;
2021-01-01

Abstract

In recent decades, slope instability in high-mountain regions has often been linked to increase in temperature and the associated permafrost degradation and/or the increase in frequency/intensity of rainstorm events. In this context we analyzed the spatiotemporal evolution and potential controlling mechanisms of small- to medium-sized mass movements in a high-elevation catchment of the Italian Alps (Sulden/Solda basin). We found that slope-failure events (mostly in the form of rockfalls) have increased since the 2000s, whereas the occurrence of debris flows has increased only since 2010. The current climate-warming trend registered in the study area apparently increases the elevation of rockfall-detachment areas by approximately 300 m, mostly controlled by the combined effects of frost-cracking and permafrost thawing. In contrast, the occurrence of debris flows does not exhibit such an altitudinal shift, as it is primarily driven by extreme precipitation events exceeding the 75th percentile of the intensity-duration rainfall distribution. Potential debris-flow events in this environment may additionally be influenced by the accumulation of unconsolidated debris over time, which is then released during extreme rainfall events. Overall, there is evidence that the upper Sulden/Solda basin (above ca. 2500 m above sea level [a.s.l.]), and especially the areas in the proximity of glaciers, have experienced a significant decrease in slope stability since the 2000s, and that an increase in rockfalls and debris flows during spring and summer can be inferred.
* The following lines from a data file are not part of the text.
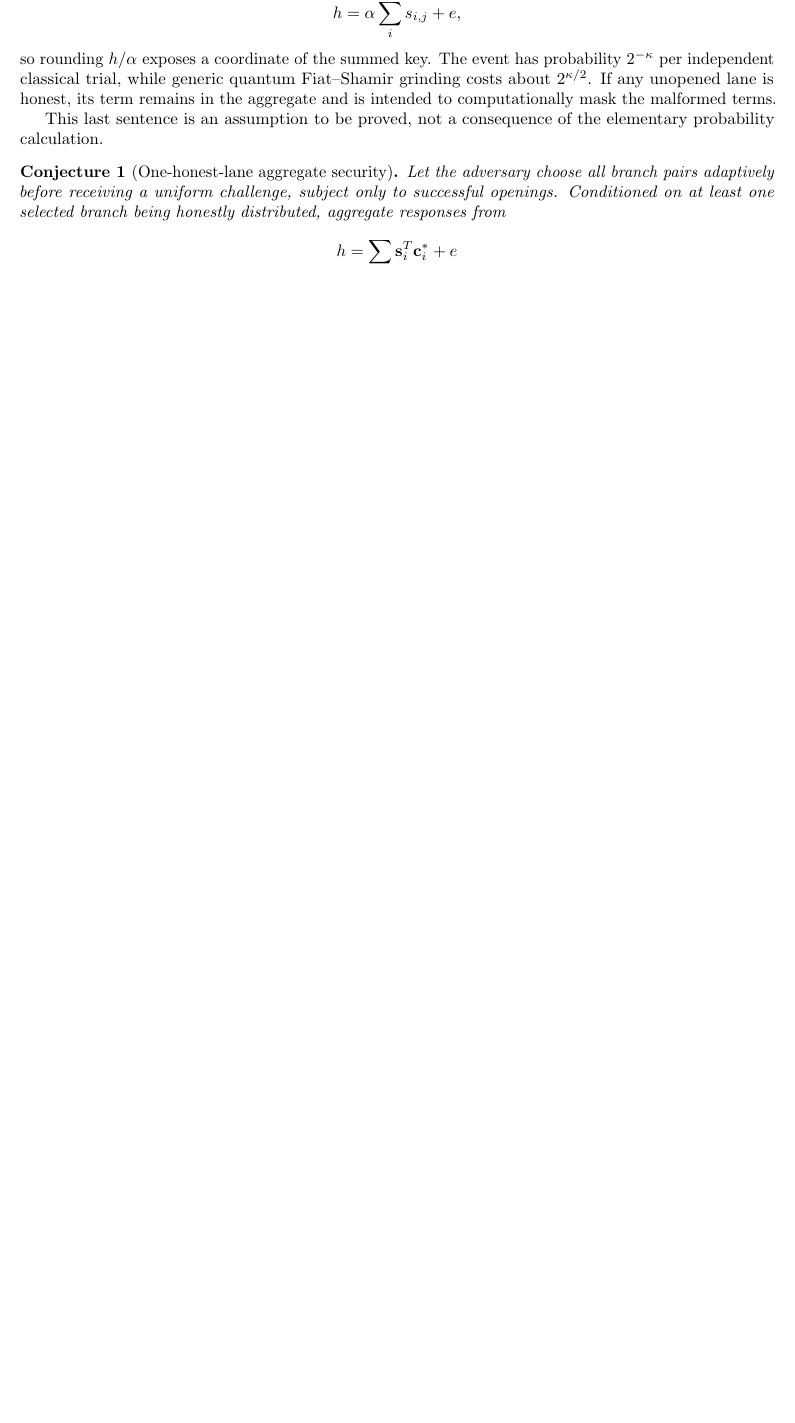
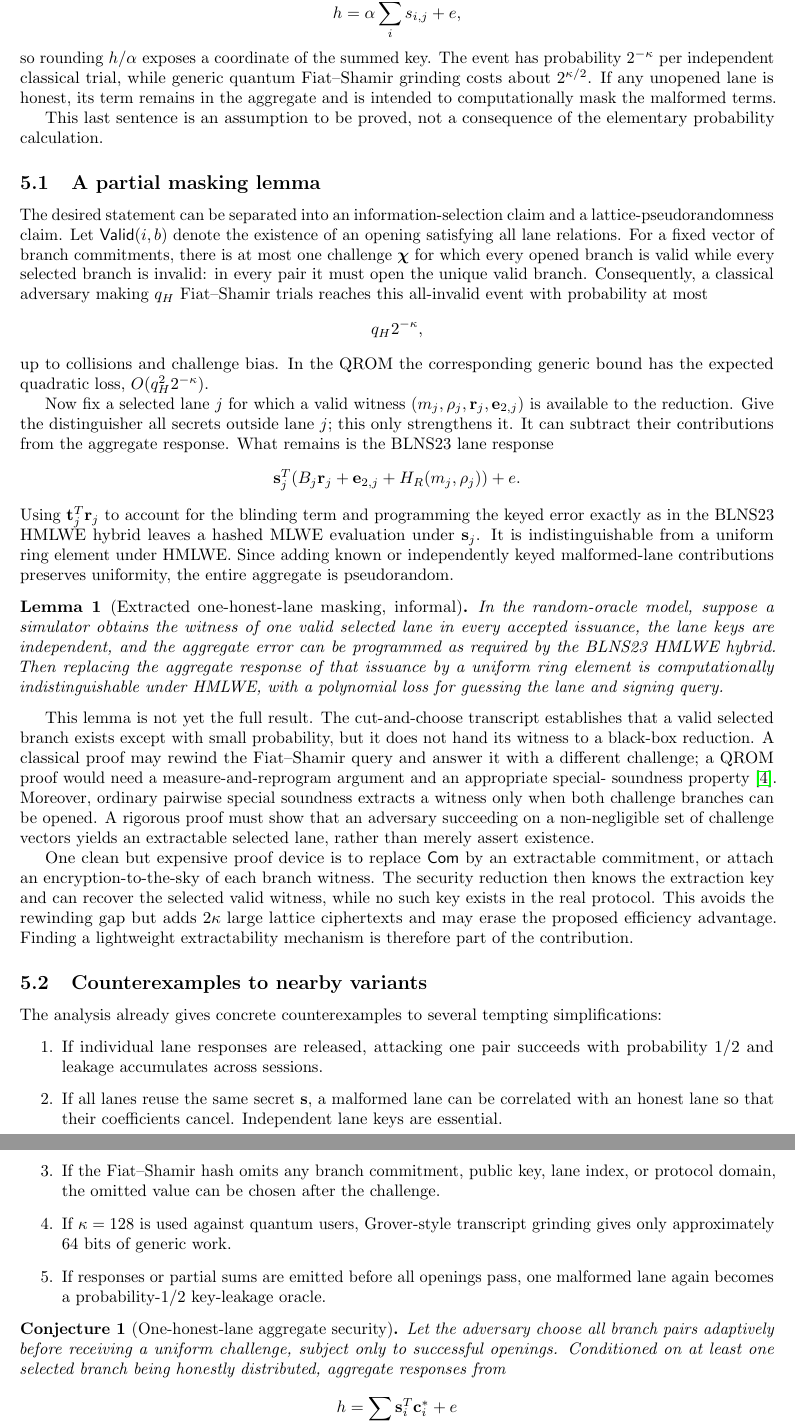
Before and after one commit to a1denvalu3/blns23-kv, a LaTeX paper (docs/cut-and-choose-kvbs.tex): part of page 4 of 5 before the commit and two parts of pages 4 and 5 of 6 after it, the two joined at a grey line, cut so that both start at the same text, the shorter picture padded with empty space. Compiled offline with pdfLaTeX.

Commit message:
docs: analyze one-honest-lane masking lemma

```diff
--- a/docs/cut-and-choose-kvbs.tex
+++ b/docs/cut-and-choose-kvbs.tex
@@ -272,6 +272,83 @@ the aggregate and is intended to computationally mask the malformed terms.
 This last sentence is an assumption to be proved, not a consequence of the
 elementary probability calculation.
 
+\subsection{A partial masking lemma}
+
+The desired statement can be separated into an information-selection claim
+and a lattice-pseudorandomness claim.  Let
+$\mathsf{Valid}(i,b)$ denote the existence of an opening satisfying all lane
+relations.  For a fixed vector of branch commitments, there is at most one
+challenge $\boldsymbol\chi$ for which every opened branch is valid while every
+selected branch is invalid: in every pair it must open the unique valid branch.
+Consequently, a classical adversary making $q_H$ Fiat--Shamir trials reaches
+this all-invalid event with probability at most
+\[
+  q_H 2^{-\kappa},
+\]
+up to collisions and challenge bias.  In the QROM the corresponding generic
+bound has the expected quadratic loss, $O(q_H^2 2^{-\kappa})$.
+
+Now fix a selected lane $j$ for which a valid witness
+$(m_j,\rho_j,\mathbf r_j,\mathbf e_{2,j})$ is available to the reduction.
+Give the distinguisher all secrets outside lane $j$; this only strengthens it.
+It can subtract their contributions from the aggregate response.  What remains
+is the BLNS23 lane response
+\[
+ \mathbf s_j^T(B_j\mathbf r_j+\mathbf e_{2,j}
+       +H_R(m_j,\rho_j))+e.
+\]
+Using $\mathbf t_j^T\mathbf r_j$ to account for the blinding term and
+programming the keyed error exactly as in the BLNS23 HMLWE hybrid leaves a
+hashed MLWE evaluation under $\mathbf s_j$.  It is indistinguishable from a
+uniform ring element under HMLWE.  Since adding known or independently keyed
+malformed-lane contributions preserves uniformity, the entire aggregate is
+pseudorandom.
+
+\begin{lemma}[Extracted one-honest-lane masking, informal]
+In the random-oracle model, suppose a simulator obtains the witness of one
+valid selected lane in every accepted issuance, the lane keys are independent,
+and the aggregate error can be programmed as required by the BLNS23 HMLWE
+hybrid.  Then replacing the aggregate response of that issuance by a uniform
+ring element is computationally indistinguishable under HMLWE, with a
+polynomial loss for guessing the lane and signing query.
+\end{lemma}
+
+This lemma is not yet the full result.  The cut-and-choose transcript establishes
+that a valid selected branch exists except with small probability, but it does
+not hand its witness to a black-box reduction.  A classical proof may rewind
+the Fiat--Shamir query and answer it with a different challenge; a QROM proof
+would need a measure-and-reprogram argument and an appropriate special-
+soundness property~\cite{DFM20}.  Moreover, ordinary pairwise special soundness extracts a
+witness only when both challenge branches can be opened.  A rigorous proof must
+show that an adversary succeeding on a non-negligible set of challenge vectors
+yields an extractable selected lane, rather than merely assert existence.
+
+One clean but expensive proof device is to replace $\mathsf{Com}$ by an
+extractable commitment, or attach an encryption-to-the-sky of each branch
+witness.  The security reduction then knows the extraction key and can recover
+the selected valid witness, while no such key exists in the real protocol.
+This avoids the rewinding gap but adds $2\kappa$ large lattice ciphertexts and
+may erase the proposed efficiency advantage.  Finding a lightweight
+extractability mechanism is therefore part of the contribution.
+
+\subsection{Counterexamples to nearby variants}
+
+The analysis already gives concrete counterexamples to several tempting
+simplifications:
+\begin{enumerate}
+ \item If individual lane responses are released, attacking one pair succeeds
+ with probability $1/2$ and leakage accumulates across sessions.
+ \item If all lanes reuse the same secret $\mathbf s$, a malformed lane can be
+ correlated with an honest lane so that their coefficients cancel.  Independent
+ lane keys are essential.
+ \item If the Fiat--Shamir hash omits any branch commitment, public key, lane
+ index, or protocol domain, the omitted value can be chosen after the challenge.
+ \item If $\kappa=128$ is used against quantum users, Grover-style transcript
+ grinding gives only approximately 64 bits of generic work.
+ \item If responses or partial sums are emitted before all openings pass, one
+ malformed lane again becomes a probability-$1/2$ key-leakage oracle.
+\end{enumerate}
+
 \begin{conjecture}[One-honest-lane aggregate security]
 Let the adversary choose all branch pairs adaptively before receiving a uniform
 challenge, subject only to successful openings.  Conditioned on at least one
```
Also changed, not shown: docs/cut-and-choose-kvbs.pdf, docs/cut-and-choose-kvbs.tex (11 more changed lines).
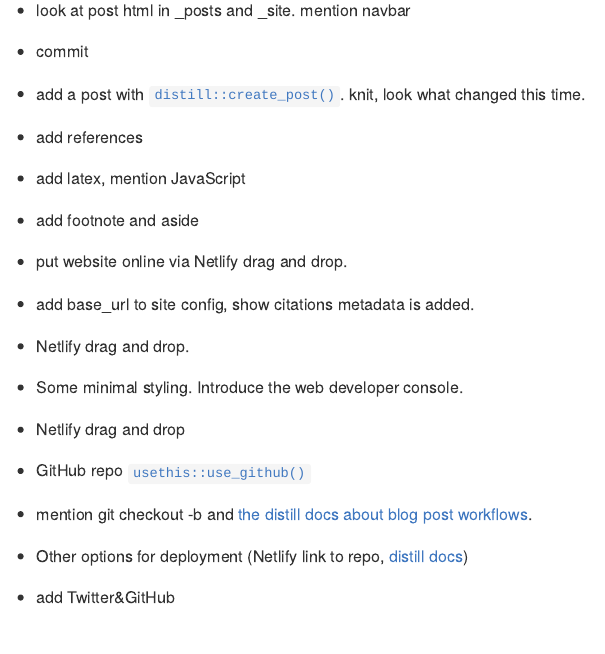
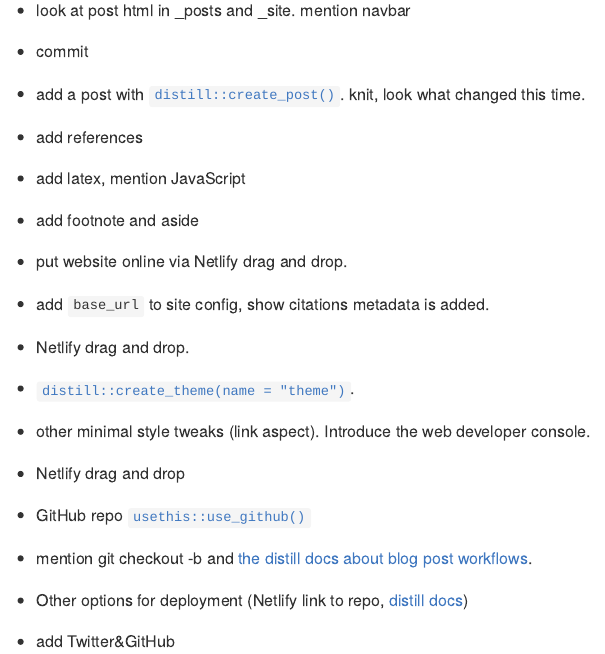
Before and after one commit to maelle/rmd-blogging-jozi, an R Markdown document (content/distill/demo/index.en.Rmd): the page in a window 1100 px wide, from 520 px down. The pictures show the output file content/distill/demo/index.en.md that the author committed with the source, drawn offline in the style of GitHub.

Commit message:
tweak demo

```diff
--- a/content/distill/demo/index.en.Rmd
+++ b/content/distill/demo/index.en.Rmd
@@ -44,11 +44,13 @@ output: hugodown::md_document
 
 - put website online via Netlify drag and drop.
 
-- add base_url to site config, show citations metadata is added.
+- add `base_url` to site config, show citations metadata is added.
 
 - Netlify drag and drop.
 
-- Some minimal styling. Introduce the web developer console.
+- `distill::create_theme(name = "theme")`.
+
+- other minimal style tweaks (link aspect). Introduce the web developer console.
 
 - Netlify drag and drop
 
```
Also changed, not shown: content/distill/demo/index.en.md.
Our study thus confirms that "forward-looking" hazard mapping should be undertaken in these increasingly frequented, high-elevation areas of the Alps, as environmental change has elevated the overall hazard level in these regions.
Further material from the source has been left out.